Iceland – the land of ice and fire - has undeniably experienced some major changes in the tourism sector in the past decade. Many people heard about the island for the first time, when volcano Eyjafjallajökull erupted in 2010 and its ash cloud was shown on TV screens all over the world. Still, the majority of travelers became really curious, during the European Football Championship in 2016, and took a shine to the hitherto mostly unknown people of Iceland.
Now, almost a decade after Eyjafjallajökull erupted, people hear about the so-called overtourism in Iceland, a term that has been brought up by the media, but that doesn’t seem to describe reality appropriately.
While in 2017 roughly 2.2 million people from foreign countries visited Iceland, 39.2 million people visited the UK. Keep in mind that the UK with its size of 242.495 square kilometers is roughly only twice as big as Iceland, and most people there don’t feel like their home country is completely overrun by tourists. So before you start to think that you might not want to spend your next holiday in Iceland, because you expect hordes of other tourists everywhere you would like to go, let us stick to what’s true.
To give you some recent facts, as an Icelandic newspaper reports, fewer tourists came to the island in January this year, compared to January 2018. The decrease is said to be around 5.8%. Besides, the tourism growth brought major positive changes with it. The plateau at Gullfoss (which means “golden waterfall”), for example, has been extended, so that visitors have even more space to spread out and enjoy an amazing view of the waterfall.

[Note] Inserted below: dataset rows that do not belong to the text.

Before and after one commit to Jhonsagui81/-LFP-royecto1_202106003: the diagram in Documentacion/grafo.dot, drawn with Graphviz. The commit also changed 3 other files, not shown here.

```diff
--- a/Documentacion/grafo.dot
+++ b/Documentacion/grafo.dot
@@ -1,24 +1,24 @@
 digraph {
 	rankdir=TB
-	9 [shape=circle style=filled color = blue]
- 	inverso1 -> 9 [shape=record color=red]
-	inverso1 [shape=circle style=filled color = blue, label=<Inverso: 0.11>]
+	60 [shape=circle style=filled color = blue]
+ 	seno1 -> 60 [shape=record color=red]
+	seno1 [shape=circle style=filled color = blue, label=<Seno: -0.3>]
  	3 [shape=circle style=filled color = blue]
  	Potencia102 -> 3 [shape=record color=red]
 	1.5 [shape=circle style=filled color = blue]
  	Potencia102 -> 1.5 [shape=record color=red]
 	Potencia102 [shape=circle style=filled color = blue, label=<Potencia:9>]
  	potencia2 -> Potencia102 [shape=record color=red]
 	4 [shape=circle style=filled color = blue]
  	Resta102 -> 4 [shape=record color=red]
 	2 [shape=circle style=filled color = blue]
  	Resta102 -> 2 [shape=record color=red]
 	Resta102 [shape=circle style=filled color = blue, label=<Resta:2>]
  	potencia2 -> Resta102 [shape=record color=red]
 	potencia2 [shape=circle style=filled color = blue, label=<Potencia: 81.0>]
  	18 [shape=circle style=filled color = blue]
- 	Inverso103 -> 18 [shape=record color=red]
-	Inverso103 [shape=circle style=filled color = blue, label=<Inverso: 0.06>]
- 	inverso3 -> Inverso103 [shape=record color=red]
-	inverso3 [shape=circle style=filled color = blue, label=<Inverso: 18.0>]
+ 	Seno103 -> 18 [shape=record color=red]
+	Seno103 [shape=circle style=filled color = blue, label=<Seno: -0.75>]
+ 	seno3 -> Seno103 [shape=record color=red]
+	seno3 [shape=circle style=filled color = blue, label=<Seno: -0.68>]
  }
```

Iceland also invested in new attractions like the Lava Centre in Hvolvöllur, a Lava Show and shopping centre in Vík, boat tours on lake Fjallárlón, and 4-star hotels like Umi, Fosshotel Jökulsárlón and Austfirðir. In addition, many new restaurants opened that offer lots of delicious international dishes, and hotels are open now during winter, too.
Furthermore, many new toilet facilities were built near famous sights all over the country, like Seljalandsfoss or Fjaðrárglúfur, and Iceland invested in a better infrastructure and parking spaces.
There has been a tourism growth in the past decade, and yes, during the high season (from May to September), you can expect many people at the hotspots of Iceland, like the Geyser area, the Blue Lagoon, or the Golden Circle. But if you want to visit those places during your stay, we recommend going there in the mornings or evenings, so you can avoid running into bigger groups of people. Or why not book a self-drive tour around the island, and discover places on your own?
Generally speaking, Icelanders are positive about the tourism growth, because they know about its importance for the economy, and that at least one third of all jobs in the country depends on it. The island was surprised by the tourism boom starting a couple of years ago, but its people proved to be good hosts to all international visitors, and they present their home country with pride.
So let’s get this straight: tourists are welcome in Iceland, even if it might get very busy at the hotspots from time to time (like in many other countries as well). Iceland needs and welcomes tourists, though they should always keep in mind to respect the beautiful landscape of Iceland and its people.